Source material section start

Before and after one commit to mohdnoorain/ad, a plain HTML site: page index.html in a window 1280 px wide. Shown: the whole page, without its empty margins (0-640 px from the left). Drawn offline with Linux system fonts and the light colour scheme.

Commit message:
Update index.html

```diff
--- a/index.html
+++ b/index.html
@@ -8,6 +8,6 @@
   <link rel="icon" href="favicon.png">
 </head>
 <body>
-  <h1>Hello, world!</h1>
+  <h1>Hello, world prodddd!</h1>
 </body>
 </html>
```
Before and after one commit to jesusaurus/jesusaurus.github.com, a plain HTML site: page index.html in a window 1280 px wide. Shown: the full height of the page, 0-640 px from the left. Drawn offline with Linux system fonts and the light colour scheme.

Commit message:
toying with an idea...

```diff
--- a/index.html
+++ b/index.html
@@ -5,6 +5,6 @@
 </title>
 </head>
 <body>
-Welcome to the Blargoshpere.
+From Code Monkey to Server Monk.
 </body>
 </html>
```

Source material section end

§ **Work instructions**
Nothing may be omitted. Restate all of the entries exactly.

§ **Task solution**
Before and after one commit to mohdnoorain/ad, a plain HTML site: page index.html in a window 1280 px wide. Shown: the whole page, without its empty margins (0-640 px from the left). Drawn offline with Linux system fonts and the light colour scheme.

Commit message:
Update index.html

```diff
--- a/index.html
+++ b/index.html
@@ -8,6 +8,6 @@
   <link rel="icon" href="favicon.png">
 </head>
 <body>
-  <h1>Hello, world!</h1>
+  <h1>Hello, world prodddd!</h1>
 </body>
 </html>
```
Before and after one commit to jesusaurus/jesusaurus.github.com, a plain HTML site: page index.html in a window 1280 px wide. Shown: the full height of the page, 0-640 px from the left. Drawn offline with Linux system fonts and the light colour scheme.

Commit message:
toying with an idea...

```diff
--- a/index.html
+++ b/index.html
@@ -5,6 +5,6 @@
 </title>
 </head>
 <body>
-Welcome to the Blargoshpere.
+From Code Monkey to Server Monk.
 </body>
 </html>
```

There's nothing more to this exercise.